August 8, 2007 was the worst day of my life, a day that fulfills every parent’s nightmare. One of my daughter-in-law’s friends came to my office to tell me that my 27 year old son Neal and his two little boys Devon, age 7, and Ian, age 3 had been found murdered in their condo. My daughter-in-law was at the sheriff’s station and no one could find out anything more. How do you process something like that? How do you find the presence of mind to even make a choice of what to do next – sit and cry, start calling family, go down to the sheriff’s station – what do you do.
I said in the above paragraph that it was the worst day of my life. Actually, it was the end of my life that was, and the beginning of the life that now is. Everything seems to be clearly divided between “before” and “after.” Grief is a long, terrible journey, and the fact that someone you loved was deliberately killed makes it so much worse. Legal proceedings are added into the mix. There are long delays waiting for coroner’s reports, for forensics, for the murder site to be released so that you can finally start going through their things. And so very many long delays while waiting for the trial, or even the preliminary hearing, to begin.
I started writing about my terrible journey very early on. Sometimes I wrote about my boys and who they were. Sometimes I wrote about my grief. It was a release that I really needed, because murder and grief are terribly difficult subjects to talk about. It’s awkward. No one knows what to say. It’s hard even to articulate your own feelings to yourself sometimes. So, I write to keep my sanity. And I started emailing my writings to friends. Might as well impose my misery on others – that’s what friends are for, right? The interesting thing is that those friends started sending my notes to other friends. My email list got bigger and bigger. And sometimes reading about my journey through grief somehow allowed others to express the feelings of grief that they were struggling with. It’s funny that we all are made to feel that it’s a journey we have to make in private, isn’t it?

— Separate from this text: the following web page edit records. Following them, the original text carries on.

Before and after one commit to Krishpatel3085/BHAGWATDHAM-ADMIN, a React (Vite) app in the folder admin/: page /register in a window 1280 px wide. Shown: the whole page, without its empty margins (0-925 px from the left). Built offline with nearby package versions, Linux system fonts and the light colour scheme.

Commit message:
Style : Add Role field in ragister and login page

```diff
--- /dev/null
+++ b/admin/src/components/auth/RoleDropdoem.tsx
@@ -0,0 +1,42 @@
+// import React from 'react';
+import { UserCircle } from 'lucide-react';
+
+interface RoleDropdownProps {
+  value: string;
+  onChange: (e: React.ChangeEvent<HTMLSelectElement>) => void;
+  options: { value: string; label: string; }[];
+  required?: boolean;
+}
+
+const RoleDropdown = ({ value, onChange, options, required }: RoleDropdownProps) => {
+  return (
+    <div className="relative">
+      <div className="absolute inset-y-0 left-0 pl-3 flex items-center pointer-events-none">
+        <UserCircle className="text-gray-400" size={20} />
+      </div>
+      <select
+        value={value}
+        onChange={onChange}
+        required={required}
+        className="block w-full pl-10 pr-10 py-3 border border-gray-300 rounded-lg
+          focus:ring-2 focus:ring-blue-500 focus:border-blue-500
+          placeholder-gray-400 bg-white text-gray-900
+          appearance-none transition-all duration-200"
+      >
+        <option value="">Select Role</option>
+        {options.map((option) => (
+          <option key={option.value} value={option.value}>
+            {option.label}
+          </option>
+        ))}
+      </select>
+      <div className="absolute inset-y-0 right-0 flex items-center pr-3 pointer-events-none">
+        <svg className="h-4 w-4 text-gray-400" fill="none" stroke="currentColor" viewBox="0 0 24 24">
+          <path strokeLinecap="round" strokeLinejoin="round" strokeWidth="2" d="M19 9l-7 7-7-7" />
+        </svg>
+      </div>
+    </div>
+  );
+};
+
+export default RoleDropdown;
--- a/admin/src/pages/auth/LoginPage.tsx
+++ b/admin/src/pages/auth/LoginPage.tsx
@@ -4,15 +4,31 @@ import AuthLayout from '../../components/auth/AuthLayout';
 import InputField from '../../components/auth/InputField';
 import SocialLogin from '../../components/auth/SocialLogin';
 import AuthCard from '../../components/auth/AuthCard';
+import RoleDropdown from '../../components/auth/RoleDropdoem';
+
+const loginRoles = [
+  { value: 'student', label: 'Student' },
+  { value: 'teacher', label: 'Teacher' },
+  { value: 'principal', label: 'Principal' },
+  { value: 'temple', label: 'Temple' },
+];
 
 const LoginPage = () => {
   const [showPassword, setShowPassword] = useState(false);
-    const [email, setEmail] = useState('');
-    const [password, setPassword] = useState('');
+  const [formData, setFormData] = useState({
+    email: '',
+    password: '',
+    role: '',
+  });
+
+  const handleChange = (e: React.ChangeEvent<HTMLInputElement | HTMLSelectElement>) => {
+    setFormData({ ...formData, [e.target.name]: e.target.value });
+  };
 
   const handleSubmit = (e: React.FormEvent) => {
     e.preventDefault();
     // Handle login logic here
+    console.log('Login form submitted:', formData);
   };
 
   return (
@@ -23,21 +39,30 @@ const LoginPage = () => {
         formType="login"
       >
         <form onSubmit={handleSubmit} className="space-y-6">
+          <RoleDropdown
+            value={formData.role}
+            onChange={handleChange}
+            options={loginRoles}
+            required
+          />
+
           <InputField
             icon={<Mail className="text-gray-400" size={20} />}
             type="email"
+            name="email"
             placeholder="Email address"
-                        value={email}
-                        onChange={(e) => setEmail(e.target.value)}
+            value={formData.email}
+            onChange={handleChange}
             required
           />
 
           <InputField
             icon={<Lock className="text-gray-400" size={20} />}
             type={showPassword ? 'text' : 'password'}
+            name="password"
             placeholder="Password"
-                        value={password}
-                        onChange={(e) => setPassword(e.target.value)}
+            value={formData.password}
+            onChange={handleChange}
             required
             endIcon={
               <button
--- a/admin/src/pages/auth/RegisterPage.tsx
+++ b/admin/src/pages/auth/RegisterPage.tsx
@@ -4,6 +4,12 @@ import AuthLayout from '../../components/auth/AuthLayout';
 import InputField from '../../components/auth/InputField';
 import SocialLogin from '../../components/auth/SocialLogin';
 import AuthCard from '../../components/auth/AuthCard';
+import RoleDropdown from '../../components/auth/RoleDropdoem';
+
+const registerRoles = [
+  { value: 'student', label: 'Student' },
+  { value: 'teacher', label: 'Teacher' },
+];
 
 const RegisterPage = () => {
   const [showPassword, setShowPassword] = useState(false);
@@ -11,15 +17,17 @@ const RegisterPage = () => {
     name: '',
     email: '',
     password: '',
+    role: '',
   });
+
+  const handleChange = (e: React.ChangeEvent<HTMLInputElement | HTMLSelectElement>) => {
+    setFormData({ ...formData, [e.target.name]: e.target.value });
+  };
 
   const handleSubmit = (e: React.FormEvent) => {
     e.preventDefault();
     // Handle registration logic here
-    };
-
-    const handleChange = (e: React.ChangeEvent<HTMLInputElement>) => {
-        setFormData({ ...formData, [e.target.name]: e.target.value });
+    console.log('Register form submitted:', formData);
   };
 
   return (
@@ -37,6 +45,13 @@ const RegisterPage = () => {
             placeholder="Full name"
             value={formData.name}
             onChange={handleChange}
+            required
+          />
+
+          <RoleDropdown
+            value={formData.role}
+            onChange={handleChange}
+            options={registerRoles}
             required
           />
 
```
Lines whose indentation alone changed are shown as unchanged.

Finally, Trisha, the owner of the Faces of the Missing blog, offered me this chance to post my blogs here on her site. I hope that if I share a little of me and my journey with you, it will give us both the strength to continue up that rocky slope for at least one more day. Please, read and share.
By the way, I should warn you that I often end my writings with the word Monkey. Monkey was my grandson Devon’s favorite word. He used it whenever he felt awkward, or was the center of the attention, or just didn’t know what to say. It’s a good word. So, Monkey!